Our ponchos weren’t enough to keep us dry, so we hid under the rain tarp that came with our tent. When it was clear that the storm wasn’t ending anytime soon, we pitched our tent in the rain and waited out the storm.
I highly recommend traveling with a rain tarp.
If you’re backpacking in Yosemite in late fall through early spring, be prepared for snow.
Trail Conditions in Yosemite
Do I Need Hiking Boots?
I recommend hiking boots, or at the very least— a shoe with excellent grip. If you’re backpacking Yosemite, you’ll probably want a boot with a little ankle support to help with the weight of your pack.
We use Keen hiking boots.
I saw plenty of people hiking in tennis shoes, but make sure that you do not wear any shoe with worn-down tread.
This was my first experience hiking in the Sierra Nevada mountains, and I was unprepared for how difficult the trail conditions would be.
What are the trails like?
The Sierra Nevada mountains are incredibly steep, with somewhat flatter, forested areas up high. Getting from the valley areas to the forested areas is no easy task.
Be prepared for steep, rocky trails with lots of loose pebbles and gravel.
The rocks are nearly all granite, which can be rubbed smooth and slick by the boots of all the hikers who came before you. Be aware that going back down the steep trails can often be more technically challenging than going up.
Ankle and knee injuries are common on these trails, so take precautions by wearing ankle-high boots and using a trekking pole. Step carefully, especially where the rocks on the trails are wet from nearby streams or waterfalls.
We had grand dreams of completing a large, 35 mile loop on trails within Yosemite.

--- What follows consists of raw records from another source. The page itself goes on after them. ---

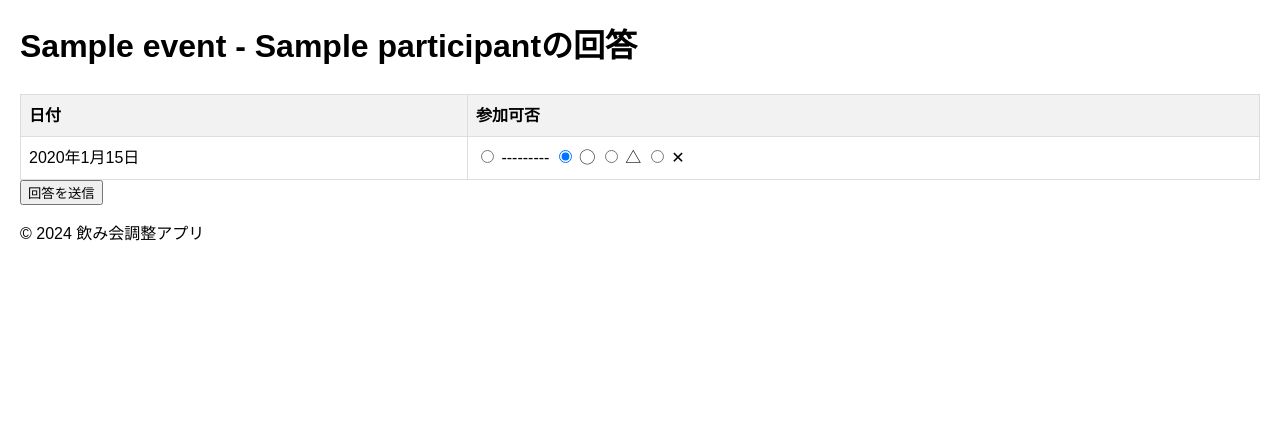
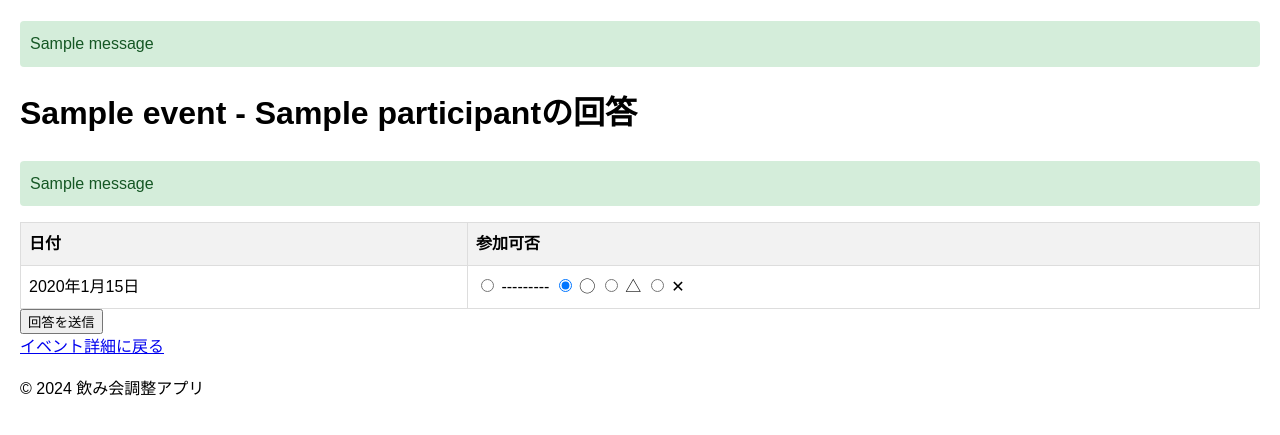
Before and after one commit to kiyogon/djangoAjust, a Django app: page /event/00000000-0000-0000-0000-000000000001/participant/1/ in a window 1280 px wide. Shown: the part 93-528 px from the top of the page. Run offline with Django 5.2, Linux system fonts and the light colour scheme; tables that the repository leaves empty hold one stand-in row (values such as "Sample post"); one stand-in notice (Sample message) is shown.

Commit message:
回答送信修正

```diff
--- a/ajust_pj/ajust_app/templates/ajust_app/participant_response.html
+++ b/ajust_pj/ajust_app/templates/ajust_app/participant_response.html
@@ -5,7 +5,15 @@
 {% block content %}
 <h1>{{ event.name }} - {{ participant.name }}の回答</h1>
 
-<form method="post">
+{% if messages %}
+<ul class="messages">
+    {% for message in messages %}
+    <li{% if message.tags %} class="{{ message.tags }}"{% endif %}>{{ message }}</li>
+    {% endfor %}
+</ul>
+{% endif %}
+
+<form method="post" action="{% url 'participant_response' event.id participant.id %}">
     {% csrf_token %}
     {{ formset.management_form }}
     <table>
@@ -14,6 +22,7 @@
             <th>参加可否</th>
         </tr>
         {% for form in formset %}
+            {{ form.id }}
             <tr>
                 <td>{{ form.instance.date.date }}</td>
                 <td>
@@ -27,4 +36,5 @@
     </table>
     <button type="submit">回答を送信</button>
 </form>
+<a href="{% url 'event_detail' event.id %}">イベント詳細に戻る</a>
 {% endblock %}
--- a/ajust_pj/ajust_app/templates/base.html
+++ b/ajust_pj/ajust_app/templates/base.html
@@ -25,12 +25,36 @@
         th {
             background-color: #f2f2f2;
         }
+        .messages {
+            list-style: none;
+            padding: 0;
+        }
+        .messages li {
+            padding: 10px;
+            margin-bottom: 10px;
+            border-radius: 4px;
+        }
+        .messages .success {
+            background-color: #d4edda;
+            color: #155724;
+        }
+        .messages .error {
+            background-color: #f8d7da;
+            color: #721c24;
+        }
     </style>
 </head>
 <body>
     <header>
         <h1>飲み会調整アプリ</h1>
     </header>
+    {% if messages %}
+    <ul class="messages">
+        {% for message in messages %}
+        <li{% if message.tags %} class="{{ message.tags }}"{% endif %}>{{ message }}</li>
+        {% endfor %}
+    </ul>
+    {% endif %}
     <main>
         {% block content %}
         {% endblock %}
--- a/ajust_pj/ajust_app/views.py
+++ b/ajust_pj/ajust_app/views.py
@@ -4,6 +4,7 @@ from django.shortcuts import render, redirect, get_object_or_404
 from django.forms import formset_factory
 from .models import Event, Date, Participant, Response
 from .forms import EventForm, DateFormSet, ParticipantForm, ResponseFormSet
+from django.contrib import messages
 
 def create_event(request):
     if request.method == 'POST':
@@ -79,7 +80,10 @@ def participant_response(request, event_id, participant_id):
         formset = ResponseFormSet(request.POST, instance=participant)
         if formset.is_valid():
             formset.save()
+            messages.success(request, '回答が正常に保存されました。')
             return redirect('event_detail', event_id=event.id)
+        else:
+            messages.error(request, 'エラーが発生しました。入力を確認してください。')
     else:
         formset = ResponseFormSet(instance=participant)
 
--- a/ajust_pj/ajust_pj/urls.py
+++ b/ajust_pj/ajust_pj/urls.py
@@ -1,19 +1,5 @@
-"""
-URL configuration for ajust_pj project.
+# ajust_pj/urls.py
 
-The `urlpatterns` list routes URLs to views. For more information please see:
-    https://docs.djangoproject.com/en/5.1/topics/http/urls/
-Examples:
-Function views
-    1. Add an import:  from my_app import views
-    2. Add a URL to urlpatterns:  path('', views.home, name='home')
-Class-based views
-    1. Add an import:  from other_app.views import Home
-    2. Add a URL to urlpatterns:  path('', Home.as_view(), name='home')
-Including another URLconf
-    1. Import the include() function: from django.urls import include, path
-    2. Add a URL to urlpatterns:  path('blog/', include('blog.urls'))
-"""
 from django.contrib import admin
 from django.urls import path
 from ajust_app import views
```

However, the trails were more difficult than we anticipated, the rain slowed us down, and big differences in the actual lengths of the trails vs what we read on Google maps meant that we changed our plans.
As you plan your trip, make sure to grab trail maps of the park areas you’ll be hiking through, and adjust your plans as needed.
Enjoy your trip, and then let me know what your favorite part of Yosemite was!